Wednesday, 19 November 2014

Mould making                                                                                                                                                                                                                              
I have been absent for a while, recharging my batteries in New Zealand. It was my first visit and I think I'm in love...everything was so green and beautiful. My inspiration folder is full of images of rocks, plants and  textures.
But now that I am back in the studio, it's time to begin prototyping new triangular modules.
I have done the maths, drawn the triangles the size I want to make them and cut them out of the stiff paper. I have found out that the good quality watercolour paper works well for this purpose as it can withstand getting wet on clay multiple times.
My husband made interlocking wooden frames, already cut on the 7 degrees angle so my clay triangle will be larger on the top and smaller on the bottom:

At first I thought that I will hand-build each triangle within the frame

but when I realized that making the first one took close to 2 hours I decided to make a plaster mould.
I also decided to keep wooden frame as part of the mould as it takes care nicely of the 7 degrees angle which would create undercut in a one piece plaster mould.
This is the "lazy mould maker's" way of making the framework for pouring plaster:

the walls are made of polystyrene held in place with bricks, and clay. It is quite flimsy, but it works because I pour plaster into the mould just before it sets, so it is not very liquid and it stiffens within couple of minutes - not leaving it lots of tome to seep through the seams.

And here it is, plaster poured.
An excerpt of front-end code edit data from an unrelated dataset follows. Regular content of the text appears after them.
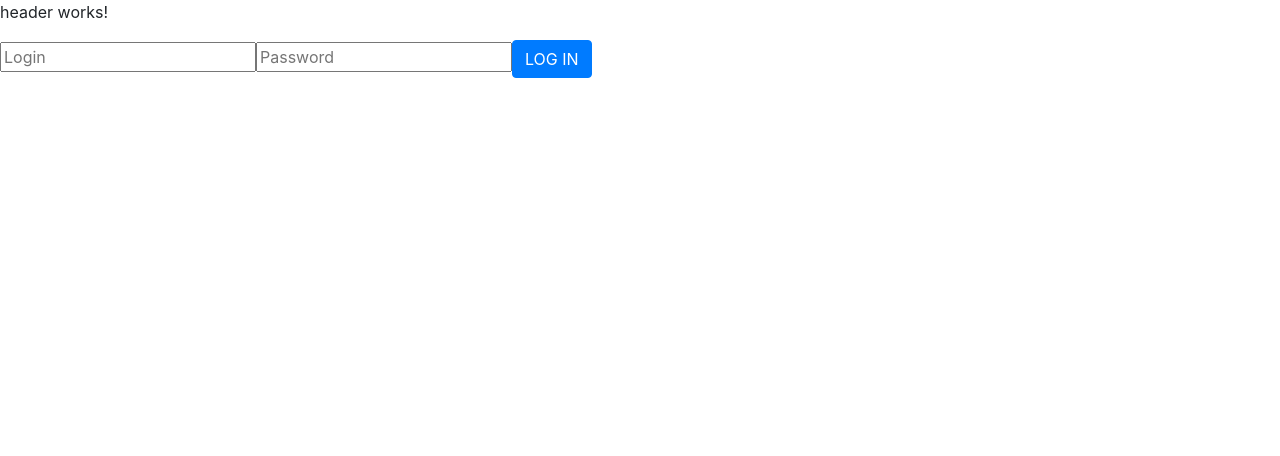
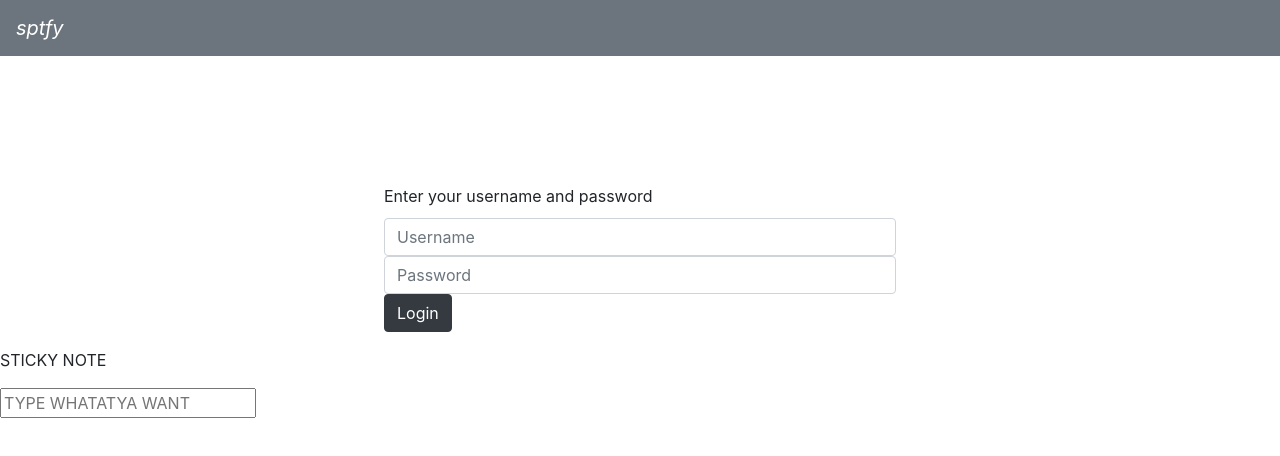
Before and after one commit to grzegorz92/sptfy-front, an Angular app in the folder sptfy-front/: page / in a window 1280 px wide. Shown: the top 456 px of the page. Built offline with nearby package versions, Linux system fonts and the light colour scheme.

Commit message:
develop app

```diff
--- a/sptfy-front/angular.json
+++ b/sptfy-front/angular.json
@@ -24,9 +24,12 @@
             ],
             "styles": [
               "node_modules/bootstrap/dist/css/bootstrap.min.css",
+              "node_modules/font-awesome/css/font-awesome.css",
               "src/styles.css"
             ],
-            "scripts": []
+            "scripts": [
+              "node_modules/jquery/dist/jquery.min.js"
+            ]
           },
           "configurations": {
             "production": {
@@ -74,9 +77,12 @@
             "karmaConfig": "src/karma.conf.js",
             "styles": [
               "node_modules/bootstrap/dist/css/bootstrap.min.css",
+              "node_modules/font-awesome/css/font-awesome.css",
               "src/styles.css"
             ],
-            "scripts": [],
+            "scripts": [
+              "node_modules/jquery/dist/jquery.min.js"
+            ],
             "assets": [
               "src/favicon.ico",
               "src/assets"
--- a/sptfy-front/package.json
+++ b/sptfy-front/package.json
@@ -22,7 +22,10 @@
     "@angular/router": "^6.0.3",
     "bootstrap": "^4.1.2",
     "core-js": "^2.5.4",
+    "font-awesome": "^4.7.0",
+    "jquery": "^3.3.1",
     "rxjs": "^6.0.0",
+    "save": "^2.3.2",
     "zone.js": "^0.8.26"
   },
   "devDependencies": {
--- a/sptfy-front/src/app/header/header.component.html
+++ b/sptfy-front/src/app/header/header.component.html
@@ -1,3 +1,7 @@
-<p>
-  header works!
-</p>
+<nav class="navbar navbar-expand-lg navbar-dark bg-secondary">
+  <a class="navbar-brand" href="#"><i class="fas fa-broadcast-tower">sptfy</i>
+    </a>
+
+</nav>
+
+<i class="fa-broadcasr"></i>
--- a/sptfy-front/src/app/login/login.component.css
+++ b/sptfy-front/src/app/login/login.component.css
@@ -0,0 +1,10 @@
+.gj-container{
+  /*position: fixed;*/
+  /*top: 50%;*/
+  /*left: 50%;*/
+  /*margin-top: -50px;*/
+  /*margin-left: -100px;*/
+  padding-top: 10%;
+  padding-left: 30%;
+  padding-right: 30%;
+}
--- a/sptfy-front/src/app/login/login.component.html
+++ b/sptfy-front/src/app/login/login.component.html
@@ -1,3 +1,14 @@
-<input type="text" placeholder="Login">
-<input type="password" placeholder="Password">
-<button class="btn btn-primary" name="Login" value="Log_in">LOG IN</button>
+
+
+
+<form class="gj-container">
+  <div style="padding-bottom: 10px">Enter your username and password</div>
+  <div class="form-group">
+    <input type="text" class="form-control" name="username" placeholder="Username">
+    <input type="text" class="form-control" name="password" placeholder="Password">
+    <button type="submit" class="btn btn-dark">Login</button>
+  </div>
+</form>
+
+<p>STICKY NOTE</p>
+<input placeholder="TYPE WHATATYA WANT">
```
Also changed, not shown: 1 other file (tests, documents, lock files or other folders).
It will be ready for removal of framework in an hour or so...

1 comment:

  1. I love the lazy mould makers technique! nice one Andrea - very clever